Merrill a Discussant, Co-Chairs Panel at AAG Meeting
Professor of Africana Studies Heather Merrill served as a discussant for a session and also co-organized and co-chaired a panel discussion at the annual meeting of the Association of American Geographers (AAG) held March 28-April 1 in San Francisco.
In a session on “Rethinking ‘Europe’ through its borderlands,” Merrill commented on papers addressing everyday forms of inclusion and exclusion and how ‘Europe’ as a geo-body, a historical construct, a symbol and a relation, is currently being produced and reproduced through old and new encounters in its multiple and continuously evolving borderlands.
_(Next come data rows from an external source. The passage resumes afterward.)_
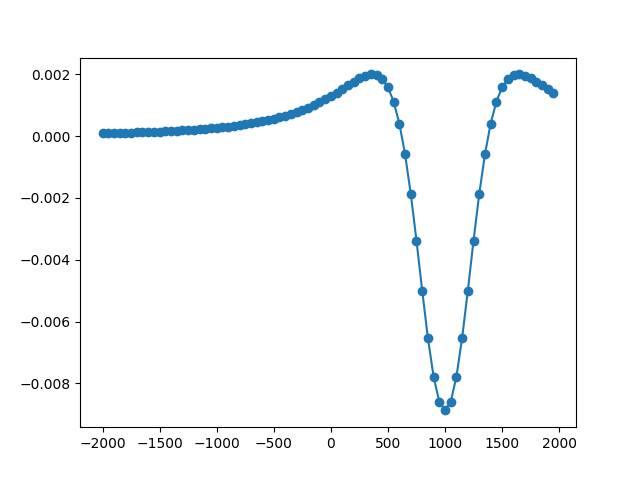
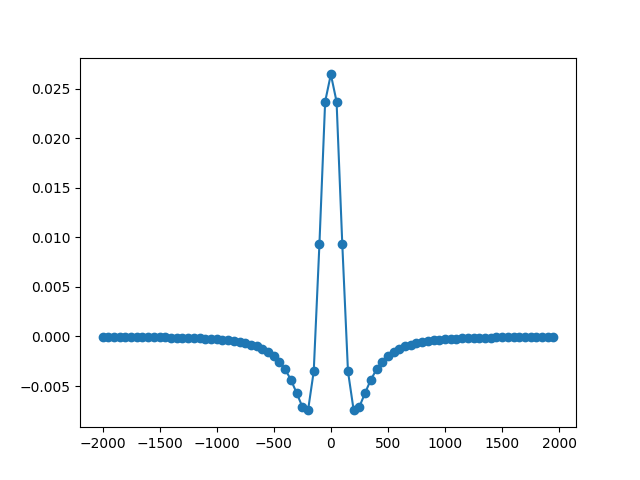
generator v0.1 done

diff --git a/extras.py b/extras.py
@@ -21,13 +21,19 @@ class Point:
 
 # TODO: сделать в ячейке список узлов
 class Cell(Point):
-    length = 200
-    width = 200
-    height = 100
-    I = 1
+    # length = 200
+    # width = 200
+    # height = 100
+    # I = 1
 
-    def __init__(self, x: float, y: float, z: float, px: float = 0, py: float = 0, pz: float = 0):
+    def __init__(self,
+                 x: float, y: float, z: float,
+                 length, width, height,
+                 px: float = 0, py: float = 0, pz: float = 0,):
         super().__init__(x, y, z)
+        self.length = length
+        self.width = width
+        self.height = height
         self.px = px
         self.py = py
         self.pz = pz
@@ -59,7 +65,7 @@ def get_mesh(path: str) -> list:
     cells = []
     for f in open(path):
         buf = [float(attr) for attr in f.split(' ')]
-        cells.append(Cell(*buf))
+        cells.append(Cell(*buf, 200, 200, 100))
         # cells.append(Cell(buf[0],
         #                   buf[1],
         #                   buf[2],
@@ -68,8 +74,10 @@ def get_mesh(path: str) -> list:
 
 
 # TODO: рисование сетки по координатам узлов ячейки
-def draw_mesh(path: str, mesh: list, receivers):
+def draw_mesh(path: str, mesh: list, receivers: list = None):
 
+    if receivers is None:
+        receivers = []
     fig, ax = plt.subplots(figsize=(16.0, 4.8))
     x = []
     z = []
@@ -79,12 +87,16 @@ def draw_mesh(path: str, mesh: list, receivers):
 
     ax.scatter(x, z)
     ax.axis('equal')
+    ax.axhline(y=0, color='k', linewidth=1)
+    ax.axvline(x=0, color='k', linewidth=1)
     # ax.grid(True)
-    ax.set_xticks(numpy.arange(-2000, 2000, 200))
-    ax.set_yticks(numpy.arange(-1000, 200, 100))
+    # ax.set_xticks(numpy.arange(-2000, 2000, 200))
+    # ax.set_yticks(numpy.arange(-1000, 200, 100))
 
-    min_px = min(mesh, key=lambda x: x.px).px
-    max_px = max(mesh, key=lambda x: x.px).px
+    # ax.set_ylim([-400, 100])
+
+    min_px = min(mesh, key=lambda cell: cell.px).px
+    max_px = max(mesh, key=lambda cell: cell.px).px
 
     # TODO: исправить костыль
     if min_px > 0:
@@ -94,14 +106,15 @@ def draw_mesh(path: str, mesh: list, receivers):
     for cell in mesh:
         # print(cell.x, cell.z, cell.width)
         print(f"px = {cell.px}")
-        rect = Rectangle((cell.x - cell.width / 2, cell.z - cell.height / 2),
-                         cell.width,
+        rect = Rectangle((cell.x - cell.length / 2, cell.z - cell.height / 2),
+                         cell.length,
                          cell.height,
-                         linewidth=2,
+                         linewidth=1,
                          # edgecolor='none',
-                         edgecolor='w',
+                         edgecolor='k',
                          facecolor=f'{1 - (cell.px - min_px)/(max_px - min_px)}')
         ax.add_patch(rect)
         ax.annotate(round(cell.px, 1), (cell.x, cell.z), ha='center', va='center', color=f'{(cell.px - min_px)/(max_px - min_px)}')
-    plt.grid()
+    # plt.grid()
+    plt.ylim([-400, 100])
     plt.savefig(path)

diff --git a/direct.py b/direct.py
@@ -2,7 +2,7 @@ import math
 from matplotlib import pyplot as plt
 
 from extras import Cell, Point, get_mesh, get_receivers, draw_mesh
-
+from generator import generate_mesh
 
 def get_receivers_result(path: str) -> list:
     receivers = []
@@ -17,12 +17,16 @@ def get_receivers_result(path: str) -> list:
 cells_path = 'cells.dat'
 receivers_path = 'receivers.dat'
 
-mesh = get_mesh(cells_path)
+# mesh = get_mesh(cells_path)
+start_pnt = Point(-100, 0, -100)
+end_pnt = Point(100, 100, -200)
+mesh = generate_mesh(start_pnt, end_pnt, 2, 1, 2)
+for cell in mesh:
+    cell.px = 1
 # print(mesh)
 
 # print(mesh[0].distance(mesh[1]))
 
-# TODO: добавить компоненты py и pz
 x = []
 y = []
 receivers_results_path = 'receivers_results.dat'
@@ -39,17 +43,17 @@ for rcv_x in range(-2000, 2000, 50):
         dy = receiver.y - cell.y
         dz = receiver.z - cell.z
         distance = receiver.distance(cell)
-        Bx += cell.volume() * cell.I / (4 * math.pi * distance ** 3) * (
+        Bx += cell.volume() / (4 * math.pi * distance ** 3) * (
             cell.px * (3 * dx * dx / distance ** 2 - 1) +
             cell.py * (3 * dx * dy / distance ** 2) +
             cell.pz * (3 * dx * dz / distance ** 2)
         )
-        By += cell.volume() * cell.I / (4 * math.pi * distance ** 3) * (
+        By += cell.volume() / (4 * math.pi * distance ** 3) * (
             cell.px * (3 * dx * dy / distance ** 2) +
             cell.py * (3 * dy * dy / distance ** 2 - 1) +
             cell.pz * (3 * dy * dz / distance ** 2)
         )
-        Bz += cell.volume() * cell.I / (4 * math.pi * distance ** 3) * (
+        Bz += cell.volume() / (4 * math.pi * distance ** 3) * (
             cell.px * (3 * dx * dz / distance ** 2) +
             cell.py * (3 * dy * dz / distance ** 2) +
             cell.pz * (3 * dz * dz / distance ** 2 - 1)

diff --git a/inverse.py b/inverse.py
@@ -2,13 +2,18 @@ import math
 
 import numpy as np
 
-from extras import get_mesh, get_receivers, draw_mesh
+from extras import Point, get_mesh, get_receivers, draw_mesh
+from generator import generate_mesh
 
 receivers_results_path = 'receivers_results.dat'
 mesh_path = 'mesh_16.dat'
 
-mesh = get_mesh(mesh_path)
+# mesh = get_mesh(mesh_path)
 receivers = get_receivers(receivers_results_path)
+start_pnt = Point(-500, 0, 0)
+end_pnt = Point(400, 100, -300)
+mesh = generate_mesh(start_pnt, end_pnt, 9, 1, 6)
+
 L = np.zeros(shape=(len(receivers) * 3, len(mesh) * 3))
 # L = np.zeros(shape=(len(receivers), len(mesh) * 3))
 for i, r in enumerate(receivers):
@@ -31,8 +36,8 @@ for i, r in enumerate(receivers):
         L[i*3+2][j*3+2] += mult * 3 * (dz * dz / dist ** 2 - 1)
 
 S = [b for r in receivers for b in (r.bx, r.by, r.bz)]
-# print(f"L = {L}")
-# print(f"S = {S}")
+print(f"L = {L}")
+print(f"S = {S}")
 
 # C = np.zeros(shape=(len(receivers), len(mesh) * 3))
 
@@ -42,8 +47,8 @@ b = np.matmul(L.transpose(), S)
 # print(f"A = {A}")
 # print(f"b = {b}")
 
-# alfa = 10**-2
-alfa = 0
+alfa = 10**-5
+# alfa = 0
 ones = np.eye(len(A))
 regularizedA = A + np.dot(alfa, ones)
 p = np.linalg.solve(regularizedA, b)

diff --git a/generator.py b/generator.py
@@ -1,0 +1,36 @@
+from extras import Point, Cell, draw_mesh
+
+
+def generate_mesh(point_start: Point,
+                  point_end: Point,
+                  count_x: int = 1,
+                  count_y: int = 1,
+                  count_z: int = 1):
+
+    mesh = []
+    length = (point_end.x - point_start.x) / count_x
+    width = (point_end.y - point_start.y) / count_y
+    height = (point_end.z - point_start.z) / count_z
+    x = point_start.x
+    # print(f"length = {length}, width = {width}, height = {height}")
+    for i in range(count_x):
+        y = point_start.y
+        for j in range(count_y):
+            z = point_start.z
+            for k in range(count_z):
+                mesh.append(Cell(x + length/2, y + width/2, z + height/2,
+                                 length, width, height))
+                z += height
+            y += width
+        x += length
+
+    return mesh
+
+
+if __name__ == '__main__':
+    start_pnt = Point(-500, 0, 0)
+    end_pnt = Point(400, 0, -300)
+    generated_mesh = generate_mesh(start_pnt, end_pnt, 9, 1, 6)
+    # generated_mesh[]
+    # print(generated_mesh)
+    # draw_mesh('generated_mesh.png', generated_mesh)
According to Merrill, “The papers offered new ways to map that decentered the binaries of periphery and center, there and here, the sacredness and purity of bounded national spaces and the cultural logic of us v. them.” She added, “One paper discussed the complexities of Black life worlds in Italy, and the need for alternative lexicons and praxes.”
The session was organized by graduate students at the University of California Berkeley. Participants also included assistant professors from New York and Rutgers Universities.
Merrill was also a co-organizer and co-chair of a panel on “Predian Geographies of Danger.” The panel included critical geographers, Michael Watts, Gillian Hart, Cindi Katz, Shiloh Krupar, Katharyne Mitchell and Richard Walker. They discussed their contributions, all involving analyses of power and inequality through ‘situated practices,’ in Merrill’s newly published co-edited volume, Spaces of Danger: Culture and Power in the Everyday.
The panelists discussed the theoretical perspectives that informed their writing as it was influenced by what Merrill and co-editor Lisa Hoffman describe as the late Allan Pred’s “eclectic and spatialized cultural Marxism.” Topics included his focus on the past in the present, his engagement with the work of Walter Benjamin, and his interrogation of the “situated ignorances” that are part of a dangerous production and reproduction of power.